8 Conversations You Need to Have Before You Have Kids
You know your partner’s coffee order, their most embarrassing memory and the weird sounds they make when they sleep. But you’re about to find out a whole lot of new things about them when you bring baby home. That’s because adding someone new to your family will change your relationship dynamics in ways you can’t anticipate. But the best way to prepare for the unexpected is to start having the hard conversations now. Not only are you not being interrupted by a wailing infant (yet), but you’re rehearsing how to communicate when situations get tense. Here, real couples share the conversations they recommend any parents-to-be have before baby arrives.
Sophie, a mom of three in Brookline, MA, found it helpful to talk with her husband about what she liked—and didn’t like—about her own childhood, and encouraged him to do the same. This method helped them align on things like family size, vacations and parenting styles. “It’s easy to get so caught up in the minutiae of parenting, especially when kids are babies,” notes Sophie. “But taking the long view could help us focus on what mattered: Both of us wanted to raise our kids in a happy, loving home. When you’re aligned on that goal, stuff like sleep schedules matters less,” Sophie says. “It also helped us to know where the other person was coming from when we did disagree, which made it easier to see the other person’s perspective and have a conversation instead of an argument.”
Gloria, currently pregnant and due to give birth in 10 weeks, had been with her partner for five years. But as globetrotting digital nomads—the pair is currently based in Costa Rica—she wishes they had spent more time talking about what their family would look like once the baby was here. “Vaccines, co-sleeping, childcare…now that it’s real, we’re on very different ends of the spectrum,” says Gloria. “We talked about it in the abstract, but I wish we would have gotten on the same page before we had gotten pregnant.”
“We had no idea how pricey childcare would be,” says Erin, a San Francisco-based mom of a toddler. “I would definitely tell couples to budget out childcare and have a plan.” One thing to remember: Expensive childcare is temporary. Erin notes that she has friends who stopped working because their paycheck would only cover childcare costs. “Even if that’s the case, I think it’s a good time to talk about how you both see money and what your financial goals are as a couple,” says Erin, adding that this might mean thinking of paying for childcare as a long-term career investment. “I’m glad we never saw childcare as a responsibility that my paycheck should cover and that we were able to tweak our budget so we could cover childcare.”

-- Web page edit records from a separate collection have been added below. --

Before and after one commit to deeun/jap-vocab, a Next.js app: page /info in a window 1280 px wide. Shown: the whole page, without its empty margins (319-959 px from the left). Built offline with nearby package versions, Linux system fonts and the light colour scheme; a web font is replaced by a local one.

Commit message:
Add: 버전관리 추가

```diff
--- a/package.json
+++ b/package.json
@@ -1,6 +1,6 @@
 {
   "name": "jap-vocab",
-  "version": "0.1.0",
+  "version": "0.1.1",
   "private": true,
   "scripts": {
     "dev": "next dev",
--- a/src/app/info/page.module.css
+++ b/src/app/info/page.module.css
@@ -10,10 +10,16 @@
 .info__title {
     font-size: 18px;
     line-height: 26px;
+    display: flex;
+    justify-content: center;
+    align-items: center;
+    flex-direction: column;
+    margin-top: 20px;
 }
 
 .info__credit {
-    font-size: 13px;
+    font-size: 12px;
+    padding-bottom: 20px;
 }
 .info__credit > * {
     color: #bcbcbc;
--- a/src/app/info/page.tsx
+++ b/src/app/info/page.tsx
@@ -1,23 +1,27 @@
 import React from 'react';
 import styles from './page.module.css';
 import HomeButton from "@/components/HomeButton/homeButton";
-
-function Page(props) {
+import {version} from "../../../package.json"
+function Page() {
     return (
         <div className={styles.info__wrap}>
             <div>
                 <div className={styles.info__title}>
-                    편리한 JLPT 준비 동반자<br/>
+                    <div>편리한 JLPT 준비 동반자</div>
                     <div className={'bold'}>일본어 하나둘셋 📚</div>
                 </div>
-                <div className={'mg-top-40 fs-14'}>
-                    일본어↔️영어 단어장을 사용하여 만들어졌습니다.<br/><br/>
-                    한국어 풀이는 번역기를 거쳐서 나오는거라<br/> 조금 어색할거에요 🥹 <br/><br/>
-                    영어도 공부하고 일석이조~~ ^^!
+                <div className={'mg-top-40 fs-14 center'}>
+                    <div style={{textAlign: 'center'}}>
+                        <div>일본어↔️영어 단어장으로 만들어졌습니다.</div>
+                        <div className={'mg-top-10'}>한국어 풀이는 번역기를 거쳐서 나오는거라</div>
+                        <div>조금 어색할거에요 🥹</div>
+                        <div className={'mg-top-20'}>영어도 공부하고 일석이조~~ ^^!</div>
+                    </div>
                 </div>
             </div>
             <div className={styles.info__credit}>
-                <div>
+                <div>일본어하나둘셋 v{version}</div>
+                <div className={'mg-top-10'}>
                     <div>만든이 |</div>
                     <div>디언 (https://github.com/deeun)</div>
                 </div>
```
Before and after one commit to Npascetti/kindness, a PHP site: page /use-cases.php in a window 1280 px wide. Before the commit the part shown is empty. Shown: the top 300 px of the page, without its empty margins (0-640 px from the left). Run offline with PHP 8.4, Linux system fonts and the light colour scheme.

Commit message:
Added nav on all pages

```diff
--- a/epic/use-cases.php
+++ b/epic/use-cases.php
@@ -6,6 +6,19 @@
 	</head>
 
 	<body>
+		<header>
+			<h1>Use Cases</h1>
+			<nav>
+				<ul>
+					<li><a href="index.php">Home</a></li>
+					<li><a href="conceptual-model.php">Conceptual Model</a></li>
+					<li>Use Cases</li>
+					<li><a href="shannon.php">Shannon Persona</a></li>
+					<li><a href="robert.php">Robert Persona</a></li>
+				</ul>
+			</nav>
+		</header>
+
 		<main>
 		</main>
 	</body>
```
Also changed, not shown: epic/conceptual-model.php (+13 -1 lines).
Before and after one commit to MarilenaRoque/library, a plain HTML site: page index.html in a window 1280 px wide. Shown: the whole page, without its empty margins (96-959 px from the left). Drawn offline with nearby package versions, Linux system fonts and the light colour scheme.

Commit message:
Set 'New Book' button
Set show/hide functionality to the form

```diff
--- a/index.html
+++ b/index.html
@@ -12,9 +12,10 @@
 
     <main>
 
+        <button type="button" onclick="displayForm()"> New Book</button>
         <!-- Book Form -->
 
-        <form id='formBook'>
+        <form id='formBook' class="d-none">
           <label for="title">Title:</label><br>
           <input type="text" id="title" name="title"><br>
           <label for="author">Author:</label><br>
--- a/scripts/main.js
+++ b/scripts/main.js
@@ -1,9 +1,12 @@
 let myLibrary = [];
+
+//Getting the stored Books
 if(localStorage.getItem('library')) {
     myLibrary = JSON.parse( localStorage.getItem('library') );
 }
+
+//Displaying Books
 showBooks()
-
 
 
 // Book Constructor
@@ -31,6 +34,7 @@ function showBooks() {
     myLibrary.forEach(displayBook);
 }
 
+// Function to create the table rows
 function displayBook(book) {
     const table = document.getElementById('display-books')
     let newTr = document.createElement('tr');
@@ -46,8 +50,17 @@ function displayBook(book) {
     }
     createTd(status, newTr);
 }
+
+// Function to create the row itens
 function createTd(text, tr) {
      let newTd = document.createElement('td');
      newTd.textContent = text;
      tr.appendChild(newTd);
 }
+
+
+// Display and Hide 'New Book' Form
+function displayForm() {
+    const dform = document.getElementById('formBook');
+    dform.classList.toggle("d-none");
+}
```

If you and your partner are married, you may have already navigated conversations about faith prior to your wedding. But these discussions can take on even more meaning once kids are involved. “I’m Catholic, and my husband is Muslim,” says Jenna, a mom of two in Scarsdale, NY. “We talked about how and whether we would raise the kids in any faith. In our conversations, we both realized we had some ambivalence about our religious backgrounds. We think we may choose to raise our children with faith as they get older—they are both young elementary school now—but I’m glad we decided that not making a decision is a decision.”
It’s not uncommon for one parent to shoulder most of the burden of childcare, especially if one parent is staying at home. Talk through divisions of responsibility prior to having a baby, suggests Helen, a Queens, NY-based mom of a toddler. “I always tell friends to talk with their partner about a fair division of labor. Just because one partner is going into work doesn’t mean they shouldn’t be helping with overnights. Being with a baby all day is exhausting, and it is work.”
“For us, it was getting on the same page that we were a team. We knew problems would come up, but we decided that we would have a problem. We wouldn’t be a problem,” says Vanessa, a mom of two in Bound Brook, NJ. “It sounds simple, but getting aligned on goals made it easier to work together, instead of against each other when things came up.” To that end, Vanessa and her husband read a few parenting books when they were expecting their baby, and also had conversations about relationship communication styles. She adds that it was helpful for them to anticipate that hard times were one element of parenting and decide early on that they would be on the same team and tackle communication challenges together.
Stress, a lack of sleep and two points of view can set the stage for a rocky period in your relationship that can be hard to anticipate. Joanne, a mom of one in New York, NY, says she’s glad she and her husband began seeing a couples therapist prior to their wedding, who they turned to during their pregnancy and early parenting as well. “Being with another person is hard,” says Joanne. “Sometimes, you need a neutral third-party to help you navigate things that come up. And it can be a lot easier if you already have a relationship with a counselor or therapist you both trust.” Talking through what-ifs while you’re expecting, such as postpartum depression, a child with medical challenges or pushy grandparents can not only help you anticipate potential bumps in the road, but allow you to develop a loose plan of how you’ll handle them.
Fussy newborns, picky toddlers, months-long daycare waiting lists—there are a lot of challenges that will be outside of your control. But one thing you can align on before you bring baby home is how you’ll protect your family. With State Farm®, you can connect with a dedicated agent who will help you choose the insurance plan that makes the most sense for your growing family. While you can’t control the future, it’s reassuring to know you’ve got the support you need.